Adel Jubair says: "We want peace and stability in the region but we will not sit on our hands in light of the continuing Iranian attack.”
Sunday 19/05/2019
Saudi Arabia's King Salman, right meets with U.S. Secretary of State Mike Pompeo at the Royal Court in Riyadh, Monday, January 14, 2019. (AP)
Saudi Arabia's King Salman, right meets with U.S. Secretary of State Mike Pompeo at the Royal Court in Riyadh, Monday, January 14, 2019. (AP)

Saudi Arabia's crown prince discussed regional developments, including efforts to strengthen security and stability, in a phone call with US Secretary of State Mike Pompeo, the Saudi Information Ministry tweeted on Sunday.

The announcement came hours after the Saudi king invited Gulf and Arab leaders to convene emergency summits in Mecca on May 30 to discuss the implications of this week's attacks against oil installations in the kingdom and commercial ships off the coast of the United Arab Emirates.

Saudi Minister of State for Foreign Affairs Adel al-Jubeir told a news conference Saudi Arabia wants to avert war in the region but stands ready to respond with "all strength and determination" following last week's attacks on Saudi oil assets.

"The kingdom of Saudi Arabia does not want a war in the region nor does it seek that," Minister of State for Foreign Affairs Adel al-Jubeir told a news conference.

"It will do what it can to prevent this war and at the same time it reaffirms that in the event the other side chooses war, the kingdom will respond with all force and determination, and it will defend itself and its interests."

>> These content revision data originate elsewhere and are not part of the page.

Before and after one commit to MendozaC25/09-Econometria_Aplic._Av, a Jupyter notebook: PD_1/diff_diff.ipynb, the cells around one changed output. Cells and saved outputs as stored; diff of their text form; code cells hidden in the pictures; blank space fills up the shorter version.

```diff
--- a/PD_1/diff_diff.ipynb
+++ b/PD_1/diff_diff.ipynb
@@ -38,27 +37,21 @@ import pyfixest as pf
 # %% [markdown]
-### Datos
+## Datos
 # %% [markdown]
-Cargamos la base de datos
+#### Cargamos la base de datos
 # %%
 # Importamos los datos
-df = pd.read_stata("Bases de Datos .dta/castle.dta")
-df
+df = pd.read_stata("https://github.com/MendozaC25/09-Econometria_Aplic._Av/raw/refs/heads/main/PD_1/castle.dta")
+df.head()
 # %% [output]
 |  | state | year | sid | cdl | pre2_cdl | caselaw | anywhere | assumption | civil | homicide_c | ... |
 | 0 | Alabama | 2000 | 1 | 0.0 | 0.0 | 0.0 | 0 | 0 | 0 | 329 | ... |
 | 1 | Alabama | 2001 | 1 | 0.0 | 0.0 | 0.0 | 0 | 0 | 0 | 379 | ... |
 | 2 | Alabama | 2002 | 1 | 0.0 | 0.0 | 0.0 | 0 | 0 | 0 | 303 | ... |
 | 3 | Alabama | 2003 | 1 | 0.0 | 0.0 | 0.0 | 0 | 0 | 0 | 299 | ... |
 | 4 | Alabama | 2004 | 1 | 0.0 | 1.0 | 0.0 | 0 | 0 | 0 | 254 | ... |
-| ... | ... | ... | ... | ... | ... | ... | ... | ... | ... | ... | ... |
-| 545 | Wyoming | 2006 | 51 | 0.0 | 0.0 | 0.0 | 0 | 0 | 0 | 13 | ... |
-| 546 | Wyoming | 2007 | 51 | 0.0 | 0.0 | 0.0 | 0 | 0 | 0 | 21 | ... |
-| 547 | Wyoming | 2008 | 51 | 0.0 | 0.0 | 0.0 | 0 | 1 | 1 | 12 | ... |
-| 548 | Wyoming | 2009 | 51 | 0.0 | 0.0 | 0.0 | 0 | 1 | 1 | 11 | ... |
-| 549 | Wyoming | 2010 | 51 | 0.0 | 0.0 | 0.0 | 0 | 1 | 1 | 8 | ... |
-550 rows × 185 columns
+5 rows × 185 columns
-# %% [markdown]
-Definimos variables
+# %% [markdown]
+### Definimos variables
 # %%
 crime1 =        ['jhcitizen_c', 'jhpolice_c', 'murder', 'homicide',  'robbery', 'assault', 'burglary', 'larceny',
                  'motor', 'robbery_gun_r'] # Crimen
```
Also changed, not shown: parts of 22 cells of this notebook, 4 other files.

Saudi Arabia's Sunni Muslim ally the UAE has not blamed anyone for the tanker operation, pending an investigation. No-one has claimed responsibility, but two US government sources said last week that US officials believed Iran had encouraged the Houthi group or Iraq-based Shia militias to carry it out.

The Houthis, who are battling a Saudi-led coalition in Yemen, said they carried out the strike on oil pumping stations in the kingdom, which did not disrupt output or exports in the world's largest crude exporter.

A Norwegian insurers' report seen by Reuters said Iran's Revolutionary Guards were "highly likely" to have facilitated the attack on vessels near the UAE's Fujairah emirate, a main bunkering hub lying just outside the Strait of Hormuz.

Washington has tightened economic sanctions against Iran, trying to cut Tehran's oil exports to zero, and beefed up the US military presence in the Gulf in response to what it said were Iranian threats to United States troops and interests.

"We want peace and stability in the region but we will not sit on our hands in light of the continuing Iranian attack," Jubeir said. "The ball is in Iran's court and it is up to Iran to determine what its fate will be."

He said the crew of an Iranian oil tanker that had been towed to Saudi Arabia early this month after a request for help due to engine trouble were still in the kingdom receiving the "necessary care". The crew are 24 Iranians and two Bangladeshis.

(News agencies)